What you are asked to do: Each entry below must be repeated word for word.

Data records:
********

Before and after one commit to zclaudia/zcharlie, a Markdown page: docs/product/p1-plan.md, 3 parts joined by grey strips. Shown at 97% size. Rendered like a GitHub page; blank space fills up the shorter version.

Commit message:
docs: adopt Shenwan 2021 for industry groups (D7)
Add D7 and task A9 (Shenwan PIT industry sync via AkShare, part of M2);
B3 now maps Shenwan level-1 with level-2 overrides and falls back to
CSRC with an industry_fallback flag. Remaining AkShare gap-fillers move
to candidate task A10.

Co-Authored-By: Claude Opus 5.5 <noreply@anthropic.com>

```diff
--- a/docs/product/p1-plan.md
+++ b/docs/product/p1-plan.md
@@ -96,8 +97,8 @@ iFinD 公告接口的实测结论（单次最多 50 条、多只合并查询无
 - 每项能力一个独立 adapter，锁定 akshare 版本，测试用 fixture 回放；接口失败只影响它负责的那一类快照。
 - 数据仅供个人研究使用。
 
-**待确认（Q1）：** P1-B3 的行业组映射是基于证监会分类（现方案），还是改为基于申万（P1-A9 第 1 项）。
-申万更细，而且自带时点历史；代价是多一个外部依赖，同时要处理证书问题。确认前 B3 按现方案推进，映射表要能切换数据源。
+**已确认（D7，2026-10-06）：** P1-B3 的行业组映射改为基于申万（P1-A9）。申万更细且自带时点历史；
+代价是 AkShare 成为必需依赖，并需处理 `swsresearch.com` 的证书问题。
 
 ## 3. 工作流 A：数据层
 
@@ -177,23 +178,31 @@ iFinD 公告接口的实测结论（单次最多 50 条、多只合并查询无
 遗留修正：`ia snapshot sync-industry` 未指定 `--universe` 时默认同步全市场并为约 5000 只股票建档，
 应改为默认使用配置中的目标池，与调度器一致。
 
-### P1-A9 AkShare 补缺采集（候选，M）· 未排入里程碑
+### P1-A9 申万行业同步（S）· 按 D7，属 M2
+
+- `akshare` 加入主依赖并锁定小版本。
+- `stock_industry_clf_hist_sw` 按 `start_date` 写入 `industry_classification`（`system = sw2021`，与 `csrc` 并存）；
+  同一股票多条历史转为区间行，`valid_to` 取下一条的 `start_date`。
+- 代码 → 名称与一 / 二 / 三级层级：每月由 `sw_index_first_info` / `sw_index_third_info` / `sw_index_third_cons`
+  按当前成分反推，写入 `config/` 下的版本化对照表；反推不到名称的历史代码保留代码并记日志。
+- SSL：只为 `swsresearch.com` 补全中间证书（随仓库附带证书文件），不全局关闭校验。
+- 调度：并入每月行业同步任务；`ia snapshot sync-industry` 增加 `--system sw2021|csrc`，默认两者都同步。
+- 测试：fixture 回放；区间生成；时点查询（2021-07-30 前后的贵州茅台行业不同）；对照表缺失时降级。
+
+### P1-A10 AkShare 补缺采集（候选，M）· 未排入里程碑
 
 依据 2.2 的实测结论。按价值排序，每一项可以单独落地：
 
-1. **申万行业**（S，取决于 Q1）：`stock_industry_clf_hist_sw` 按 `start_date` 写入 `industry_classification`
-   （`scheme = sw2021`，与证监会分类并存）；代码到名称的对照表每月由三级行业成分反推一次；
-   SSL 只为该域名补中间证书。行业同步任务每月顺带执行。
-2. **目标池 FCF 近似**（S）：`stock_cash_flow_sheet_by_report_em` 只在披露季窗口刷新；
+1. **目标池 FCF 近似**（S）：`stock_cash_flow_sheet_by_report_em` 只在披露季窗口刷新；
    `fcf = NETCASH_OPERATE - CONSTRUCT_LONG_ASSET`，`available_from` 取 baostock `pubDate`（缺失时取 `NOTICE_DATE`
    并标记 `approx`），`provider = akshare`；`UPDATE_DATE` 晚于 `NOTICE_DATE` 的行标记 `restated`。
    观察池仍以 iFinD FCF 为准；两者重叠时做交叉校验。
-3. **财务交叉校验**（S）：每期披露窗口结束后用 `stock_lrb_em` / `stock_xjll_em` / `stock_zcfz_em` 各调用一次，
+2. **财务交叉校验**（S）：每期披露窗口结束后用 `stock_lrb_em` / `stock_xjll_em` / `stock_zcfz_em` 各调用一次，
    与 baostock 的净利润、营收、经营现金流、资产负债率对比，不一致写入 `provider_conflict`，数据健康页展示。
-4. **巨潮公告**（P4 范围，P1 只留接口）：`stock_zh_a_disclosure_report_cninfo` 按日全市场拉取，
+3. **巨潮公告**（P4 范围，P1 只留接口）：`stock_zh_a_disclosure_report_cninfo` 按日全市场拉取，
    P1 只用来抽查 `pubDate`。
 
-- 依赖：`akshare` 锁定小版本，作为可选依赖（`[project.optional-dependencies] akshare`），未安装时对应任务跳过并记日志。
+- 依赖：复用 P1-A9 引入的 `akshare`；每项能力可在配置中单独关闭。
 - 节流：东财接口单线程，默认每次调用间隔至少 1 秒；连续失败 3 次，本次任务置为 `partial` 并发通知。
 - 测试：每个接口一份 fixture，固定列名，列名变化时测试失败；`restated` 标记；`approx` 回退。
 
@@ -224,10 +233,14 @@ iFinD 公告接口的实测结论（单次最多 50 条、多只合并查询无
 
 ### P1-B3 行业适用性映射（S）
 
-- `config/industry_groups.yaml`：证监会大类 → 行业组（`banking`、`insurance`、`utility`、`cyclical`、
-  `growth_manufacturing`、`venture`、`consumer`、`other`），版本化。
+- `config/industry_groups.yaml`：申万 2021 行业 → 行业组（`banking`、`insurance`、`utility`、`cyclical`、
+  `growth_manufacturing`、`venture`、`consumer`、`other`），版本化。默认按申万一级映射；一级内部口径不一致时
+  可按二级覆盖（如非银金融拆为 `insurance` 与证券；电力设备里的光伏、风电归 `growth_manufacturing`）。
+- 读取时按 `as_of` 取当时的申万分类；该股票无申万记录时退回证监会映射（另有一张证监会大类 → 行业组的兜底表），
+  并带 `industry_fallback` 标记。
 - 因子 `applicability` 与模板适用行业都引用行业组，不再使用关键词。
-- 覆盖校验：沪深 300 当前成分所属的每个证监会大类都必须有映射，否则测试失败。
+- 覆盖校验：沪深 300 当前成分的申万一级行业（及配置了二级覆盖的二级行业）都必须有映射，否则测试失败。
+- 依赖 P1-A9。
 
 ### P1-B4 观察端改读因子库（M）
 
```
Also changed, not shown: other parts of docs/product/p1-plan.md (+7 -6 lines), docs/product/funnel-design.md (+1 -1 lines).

********

Output of the task:
Before and after one commit to zclaudia/zcharlie, a Markdown page: docs/product/p1-plan.md, 3 parts joined by grey strips. Shown at 97% size. Rendered like a GitHub page; blank space fills up the shorter version.

Commit message:
docs: adopt Shenwan 2021 for industry groups (D7)
Add D7 and task A9 (Shenwan PIT industry sync via AkShare, part of M2);
B3 now maps Shenwan level-1 with level-2 overrides and falls back to
CSRC with an industry_fallback flag. Remaining AkShare gap-fillers move
to candidate task A10.

Co-Authored-By: Claude Opus 5.5 <noreply@anthropic.com>

```diff
--- a/docs/product/p1-plan.md
+++ b/docs/product/p1-plan.md
@@ -96,8 +97,8 @@ iFinD 公告接口的实测结论（单次最多 50 条、多只合并查询无
 - 每项能力一个独立 adapter，锁定 akshare 版本，测试用 fixture 回放；接口失败只影响它负责的那一类快照。
 - 数据仅供个人研究使用。
 
-**待确认（Q1）：** P1-B3 的行业组映射是基于证监会分类（现方案），还是改为基于申万（P1-A9 第 1 项）。
-申万更细，而且自带时点历史；代价是多一个外部依赖，同时要处理证书问题。确认前 B3 按现方案推进，映射表要能切换数据源。
+**已确认（D7，2026-10-06）：** P1-B3 的行业组映射改为基于申万（P1-A9）。申万更细且自带时点历史；
+代价是 AkShare 成为必需依赖，并需处理 `swsresearch.com` 的证书问题。
 
 ## 3. 工作流 A：数据层
 
@@ -177,23 +178,31 @@ iFinD 公告接口的实测结论（单次最多 50 条、多只合并查询无
 遗留修正：`ia snapshot sync-industry` 未指定 `--universe` 时默认同步全市场并为约 5000 只股票建档，
 应改为默认使用配置中的目标池，与调度器一致。
 
-### P1-A9 AkShare 补缺采集（候选，M）· 未排入里程碑
+### P1-A9 申万行业同步（S）· 按 D7，属 M2
+
+- `akshare` 加入主依赖并锁定小版本。
+- `stock_industry_clf_hist_sw` 按 `start_date` 写入 `industry_classification`（`system = sw2021`，与 `csrc` 并存）；
+  同一股票多条历史转为区间行，`valid_to` 取下一条的 `start_date`。
+- 代码 → 名称与一 / 二 / 三级层级：每月由 `sw_index_first_info` / `sw_index_third_info` / `sw_index_third_cons`
+  按当前成分反推，写入 `config/` 下的版本化对照表；反推不到名称的历史代码保留代码并记日志。
+- SSL：只为 `swsresearch.com` 补全中间证书（随仓库附带证书文件），不全局关闭校验。
+- 调度：并入每月行业同步任务；`ia snapshot sync-industry` 增加 `--system sw2021|csrc`，默认两者都同步。
+- 测试：fixture 回放；区间生成；时点查询（2021-07-30 前后的贵州茅台行业不同）；对照表缺失时降级。
+
+### P1-A10 AkShare 补缺采集（候选，M）· 未排入里程碑
 
 依据 2.2 的实测结论。按价值排序，每一项可以单独落地：
 
-1. **申万行业**（S，取决于 Q1）：`stock_industry_clf_hist_sw` 按 `start_date` 写入 `industry_classification`
-   （`scheme = sw2021`，与证监会分类并存）；代码到名称的对照表每月由三级行业成分反推一次；
-   SSL 只为该域名补中间证书。行业同步任务每月顺带执行。
-2. **目标池 FCF 近似**（S）：`stock_cash_flow_sheet_by_report_em` 只在披露季窗口刷新；
+1. **目标池 FCF 近似**（S）：`stock_cash_flow_sheet_by_report_em` 只在披露季窗口刷新；
    `fcf = NETCASH_OPERATE - CONSTRUCT_LONG_ASSET`，`available_from` 取 baostock `pubDate`（缺失时取 `NOTICE_DATE`
    并标记 `approx`），`provider = akshare`；`UPDATE_DATE` 晚于 `NOTICE_DATE` 的行标记 `restated`。
    观察池仍以 iFinD FCF 为准；两者重叠时做交叉校验。
-3. **财务交叉校验**（S）：每期披露窗口结束后用 `stock_lrb_em` / `stock_xjll_em` / `stock_zcfz_em` 各调用一次，
+2. **财务交叉校验**（S）：每期披露窗口结束后用 `stock_lrb_em` / `stock_xjll_em` / `stock_zcfz_em` 各调用一次，
    与 baostock 的净利润、营收、经营现金流、资产负债率对比，不一致写入 `provider_conflict`，数据健康页展示。
-4. **巨潮公告**（P4 范围，P1 只留接口）：`stock_zh_a_disclosure_report_cninfo` 按日全市场拉取，
+3. **巨潮公告**（P4 范围，P1 只留接口）：`stock_zh_a_disclosure_report_cninfo` 按日全市场拉取，
    P1 只用来抽查 `pubDate`。
 
-- 依赖：`akshare` 锁定小版本，作为可选依赖（`[project.optional-dependencies] akshare`），未安装时对应任务跳过并记日志。
+- 依赖：复用 P1-A9 引入的 `akshare`；每项能力可在配置中单独关闭。
 - 节流：东财接口单线程，默认每次调用间隔至少 1 秒；连续失败 3 次，本次任务置为 `partial` 并发通知。
 - 测试：每个接口一份 fixture，固定列名，列名变化时测试失败；`restated` 标记；`approx` 回退。
 
@@ -224,10 +233,14 @@ iFinD 公告接口的实测结论（单次最多 50 条、多只合并查询无
 
 ### P1-B3 行业适用性映射（S）
 
-- `config/industry_groups.yaml`：证监会大类 → 行业组（`banking`、`insurance`、`utility`、`cyclical`、
-  `growth_manufacturing`、`venture`、`consumer`、`other`），版本化。
+- `config/industry_groups.yaml`：申万 2021 行业 → 行业组（`banking`、`insurance`、`utility`、`cyclical`、
+  `growth_manufacturing`、`venture`、`consumer`、`other`），版本化。默认按申万一级映射；一级内部口径不一致时
+  可按二级覆盖（如非银金融拆为 `insurance` 与证券；电力设备里的光伏、风电归 `growth_manufacturing`）。
+- 读取时按 `as_of` 取当时的申万分类；该股票无申万记录时退回证监会映射（另有一张证监会大类 → 行业组的兜底表），
+  并带 `industry_fallback` 标记。
 - 因子 `applicability` 与模板适用行业都引用行业组，不再使用关键词。
-- 覆盖校验：沪深 300 当前成分所属的每个证监会大类都必须有映射，否则测试失败。
+- 覆盖校验：沪深 300 当前成分的申万一级行业（及配置了二级覆盖的二级行业）都必须有映射，否则测试失败。
+- 依赖 P1-A9。
 
 ### P1-B4 观察端改读因子库（M）
 
```
Also changed, not shown: other parts of docs/product/p1-plan.md (+7 -6 lines), docs/product/funnel-design.md (+1 -1 lines).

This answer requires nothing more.